- 15 pages. Redacted draft similiar to "Draft Report Regarding Work Among National Groups." Translated Summary: Explicitly mentions "national" groups in connection to bourgeois nationalism, capitalism and racism. As to "Why Work Among National Groups" the answer is given that racism is an outgrowth of capitalism: "the enemies of the working people of America try to interfere with the natural and progressive process of assimilation....Thus national antagonisms and prejudices are kept alive." (3). National lodges need to be harnessed to become a model of working together under one IWO fraternal umbrella to fight capitalism. However, the section "Order Must Combat Nationalist Influence" (4) has been fully crossed out. Calls for combating "cultural nationalism" to replace it with class consciousness (4-5). Much is devoted to the importance of immigrants, America as an immigrant nation, and immigrants as targets under capitalism. Part of proposed solution is having different groups work together at a neighborhood level. Argues against expansion of National Sections to include English speakers or Women's groups. The answer given as to "Why No English Lodges of National Sections" is that it would "feed nationalist feeling;" "our job is not to make American workers conscious of the country of their origin." Work among Women a Special Problem" is also entirely crossed-out in this draft. States "National Appartus Must be Simplified" and calls for strengthening G.E.B. (General Executive Board) and the state organizations. Specifically "the lodges [must] become ever more effective means of assimilating and unifying the masses who join them." (12) Connected to proposals to organize more outside of New York and focus on English speaking lodges as opposed to National Sections. Apparently written in anticipation of the 1940 Convention. Likely to be authored by Max Bedacht and/or Herbert Benjamin.

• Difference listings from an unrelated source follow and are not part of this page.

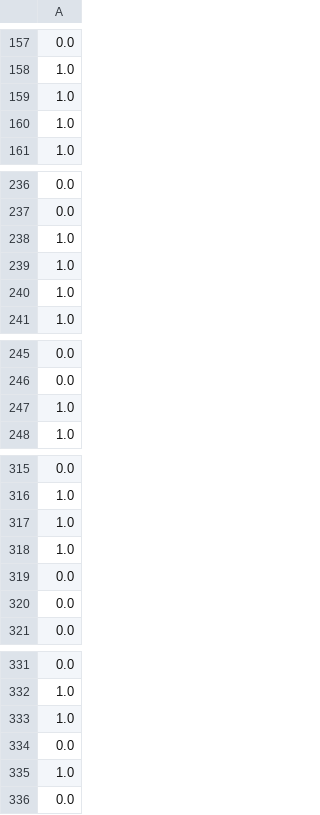
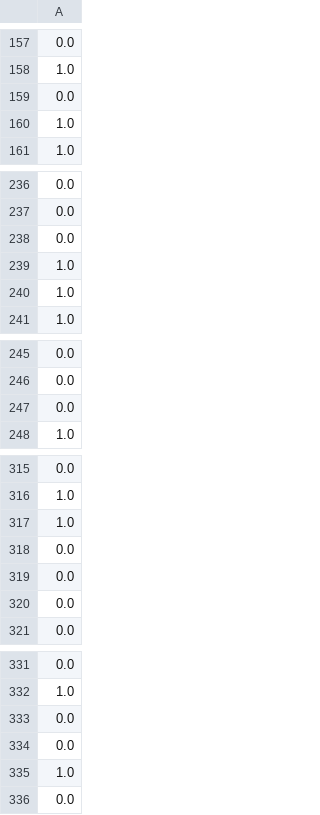
Before and after one commit to tamarusenya/KaggleStudy, a CSV file: 01/Solver_Python/output/RForest.csv, drawn as a sheet; only a part is shown, gaps mark what is left out; removed rows and columns are numbered as before the commit, all else as after; the diff covers the shown part only; the diff names each change by its address in the sheet, - before the commit and + after, or states it on an @@ line.

Commit message:
add

```diff
--- a/01/Solver_Python/output/RForest.csv
+++ b/01/Solver_Python/output/RForest.csv
-row 159: 1.0
+row 159: 0.0
-row 238: 1.0
+row 238: 0.0
-row 247: 1.0
+row 247: 0.0
-row 318: 1.0
+row 318: 0.0
-row 333: 1.0
+row 333: 0.0
```
Also changed, not shown: 1 added row, 1 removed row and 6 moved rows elsewhere in this file.
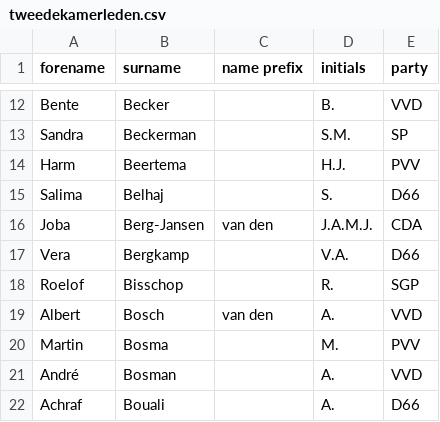
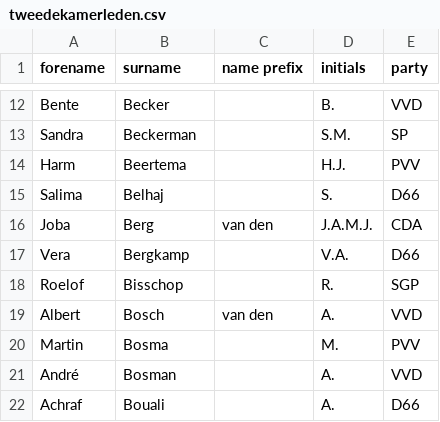
Before and after one commit to openkamer/ok-tk-data, a CSV file: kamerleden/tweedekamerleden.csv, drawn as a sheet; only a part is shown, gaps mark what is left out.

Commit message:
update of tweedekamer.nl kamerleden

```diff
--- a/kamerleden/tweedekamerleden.csv
+++ b/kamerleden/tweedekamerleden.csv
@@ -15,3 +15,3 @@ Harm,Beertema,,H.J.,PVV
 Salima,Belhaj,,S.,D66
-Joba,Berg-Jansen,van den,J.A.M.J.,CDA
+Joba,Berg,van den,J.A.M.J.,CDA
 Vera,Bergkamp,,V.A.,D66
```
Also changed, not shown: 1 other file.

- Most likely written in 1939 to early 1940. One of a series of documents proposing a reorganization.
- The Jewish People’s Fraternal Order was the largest ‘national’ section of the International Workers Order (IWO) which focused on cultural awareness and celebration, mutual support especially in health insurance coverage, and anti-fascist activities. The IWO also gave particular emphasis to supporting the rights and interests of African Americans. Documents include language and representations which comprise the historical record and should not be interpreted to mean that Cornell University or its staff endorse or approve of negative representations or stereotypes presented.
- Cite As:
- International Workers Order (IWO) Records #5276. Kheel Center for Labor-Management Documentation and Archives, Cornell University Library.
- Kheel Center for Labor-Management Documentation and Archives, Martin P. Catherwood Library, Cornell University
- Archival Collection:
- International Workers Order (IWO) Records, 1915-2002 (KCL05276)
- The copyright status and copyright owners of most of the images in the International Workers Order (IWO) Records Collection (Kheel Center #5276) are unknown. This material was digitized from physical holdings by Cornell University Library in 2016, with funding from an Arts and Sciences Grant to Jonathan Boyarin. Documents include language and representations which comprise the historical record and should not be interpreted to mean that Cornell University or its staff endorse or approve of negative representations or stereotypes presented. Cornell is providing access to the materials as a digital aggregate under an assertion of fair use for non-commercial educational use. The written permission of any copyright and other rights holders is required for distribution, reproduction, or other use that extends beyond what is authorized by fair use and other statutory exemptions. Responsibility for making an independent legal assessment of an item and securing any necessary permissions ultimately rests with persons desiring to use the item. Cornell would like to learn more about items in the collection and to hear from individuals or institutions that have any additional information as to rights holders. Please contact the Kheel Center at email@example.com